For businesses interested in accepting credit cards as a form of payment from customers, knowing the different types of merchant accounts available is important. Although the primary difference between the accounts is how you accept the credit card information, there are other aspects that are different as well. Below is a discussion of the three types of merchant accounts available.
This type of merchant account is most likely to be held by the owner of a brick and mortar operation, such as a restaurant or hotel. If you need to present your card so the cashier, waitress, or clerk can swipe it or if you can swipe it yourself, you are doing business with a company that has a retail merchant account. As part of that account, retailers must process at least 70% (although some companies set higher percentages) of their transactions via swiping. The reason for this rule is that merchant account holders generally receive the lowest transaction fee rates. Swiping is also the best way to minimize errors and errors can cost both the credit card processor and the retailer more money.
Most retail account holders must also purchase or lease the equipment for swiping and processing the credit card information.
Mail Order/Telephone Order
Known by the shortened acronym MOTO, these accounts are probably becoming one of the least commonly used today because fewer orders are being placed via phone or snail mail. However, these accounts can still be useful, especially for utility companies that accept credit card payments for bills.
Unfortunately for MOTO account holders, the transaction fees on these accounts are higher than with retail accounts. Processing these transactions can also be a bit more time consuming because the information has to be manually entered via a terminal installed on a personal computer or a virtual terminal that is operated through the Internet.
Until recently, most Internet business owners were had to choose the MOTO merchant accounts because these were the only other option available. Now many credit card processing companies are offering an Internet-specific merchant account. Unfortunately, these accounts also require the payment of higher transaction fees than retail accounts but their payment systems are more appropriate for the types of transactions online stores handle. For example, most transactions are either processed through a virtual terminal or through a shopping cart application. Most of these accounts are also going to come with more security features to protect the transfer of sensitive data.
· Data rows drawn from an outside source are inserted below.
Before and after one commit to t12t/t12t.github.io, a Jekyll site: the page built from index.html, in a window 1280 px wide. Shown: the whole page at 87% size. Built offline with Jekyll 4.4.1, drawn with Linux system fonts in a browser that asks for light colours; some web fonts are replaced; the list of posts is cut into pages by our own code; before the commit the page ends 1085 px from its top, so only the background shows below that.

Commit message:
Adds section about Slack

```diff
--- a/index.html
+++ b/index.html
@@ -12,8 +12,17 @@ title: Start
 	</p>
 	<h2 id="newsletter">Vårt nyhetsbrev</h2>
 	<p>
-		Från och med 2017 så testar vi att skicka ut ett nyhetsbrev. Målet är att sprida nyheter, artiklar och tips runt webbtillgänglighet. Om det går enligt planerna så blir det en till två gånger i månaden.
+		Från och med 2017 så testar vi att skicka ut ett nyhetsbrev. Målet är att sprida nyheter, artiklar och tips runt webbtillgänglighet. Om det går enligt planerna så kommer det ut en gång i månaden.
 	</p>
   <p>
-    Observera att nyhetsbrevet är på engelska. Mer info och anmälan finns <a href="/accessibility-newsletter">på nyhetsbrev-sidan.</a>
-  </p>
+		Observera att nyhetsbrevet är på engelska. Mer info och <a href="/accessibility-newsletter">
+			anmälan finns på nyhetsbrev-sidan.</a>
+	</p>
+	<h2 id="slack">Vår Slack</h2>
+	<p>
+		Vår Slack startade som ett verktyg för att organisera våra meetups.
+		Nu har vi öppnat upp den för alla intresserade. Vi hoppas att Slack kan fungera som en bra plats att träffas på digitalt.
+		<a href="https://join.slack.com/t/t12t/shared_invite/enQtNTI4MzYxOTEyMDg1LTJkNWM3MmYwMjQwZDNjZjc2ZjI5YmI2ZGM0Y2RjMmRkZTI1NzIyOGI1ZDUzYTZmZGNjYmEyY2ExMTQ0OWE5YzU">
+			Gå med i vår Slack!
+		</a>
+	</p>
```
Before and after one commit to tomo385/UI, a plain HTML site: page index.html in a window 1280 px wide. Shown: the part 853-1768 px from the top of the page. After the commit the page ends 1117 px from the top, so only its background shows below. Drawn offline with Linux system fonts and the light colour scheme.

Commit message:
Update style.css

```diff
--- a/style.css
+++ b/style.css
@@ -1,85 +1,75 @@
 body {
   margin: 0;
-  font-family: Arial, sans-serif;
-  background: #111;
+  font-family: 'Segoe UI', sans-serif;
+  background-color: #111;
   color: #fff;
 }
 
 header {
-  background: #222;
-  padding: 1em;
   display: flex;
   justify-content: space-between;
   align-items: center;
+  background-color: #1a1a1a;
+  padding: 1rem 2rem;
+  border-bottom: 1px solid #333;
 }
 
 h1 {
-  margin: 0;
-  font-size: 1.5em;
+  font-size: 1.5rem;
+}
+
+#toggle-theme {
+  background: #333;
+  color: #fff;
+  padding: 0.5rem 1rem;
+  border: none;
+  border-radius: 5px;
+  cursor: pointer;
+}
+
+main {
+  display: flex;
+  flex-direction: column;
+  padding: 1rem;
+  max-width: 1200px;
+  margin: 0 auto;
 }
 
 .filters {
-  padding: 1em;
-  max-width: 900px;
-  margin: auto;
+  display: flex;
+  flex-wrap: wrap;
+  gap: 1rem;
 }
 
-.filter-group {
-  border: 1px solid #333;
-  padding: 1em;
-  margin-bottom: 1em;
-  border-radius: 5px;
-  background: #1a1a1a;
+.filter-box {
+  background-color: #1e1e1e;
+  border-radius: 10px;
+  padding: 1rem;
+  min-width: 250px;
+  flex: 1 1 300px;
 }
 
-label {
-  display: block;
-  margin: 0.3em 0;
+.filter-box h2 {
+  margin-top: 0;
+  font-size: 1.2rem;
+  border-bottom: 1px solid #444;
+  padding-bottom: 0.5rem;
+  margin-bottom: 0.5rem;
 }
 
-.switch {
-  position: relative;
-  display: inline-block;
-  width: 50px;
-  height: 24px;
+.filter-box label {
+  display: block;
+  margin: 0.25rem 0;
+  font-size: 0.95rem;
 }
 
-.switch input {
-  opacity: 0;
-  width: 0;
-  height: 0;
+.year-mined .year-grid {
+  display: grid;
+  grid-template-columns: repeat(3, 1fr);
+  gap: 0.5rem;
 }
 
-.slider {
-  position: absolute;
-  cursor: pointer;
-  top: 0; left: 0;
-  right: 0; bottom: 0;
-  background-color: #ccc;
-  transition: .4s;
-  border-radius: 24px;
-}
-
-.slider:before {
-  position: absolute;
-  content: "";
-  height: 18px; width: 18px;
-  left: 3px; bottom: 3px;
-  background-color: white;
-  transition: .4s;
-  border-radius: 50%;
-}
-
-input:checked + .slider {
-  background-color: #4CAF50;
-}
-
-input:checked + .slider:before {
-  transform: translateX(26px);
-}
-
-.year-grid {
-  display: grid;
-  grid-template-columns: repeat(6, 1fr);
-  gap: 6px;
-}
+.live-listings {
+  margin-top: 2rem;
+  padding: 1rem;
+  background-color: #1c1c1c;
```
The Bottom Line
Unless you do all of your business exclusively through the Internet, you may want to consider opening multiple merchant accounts so that you can provide more options to your customers. For example, if you sell a product via the Internet you might want both an Internet and a MOTO account so that you can work with customers who are nervous about transmitting their account information through the web site.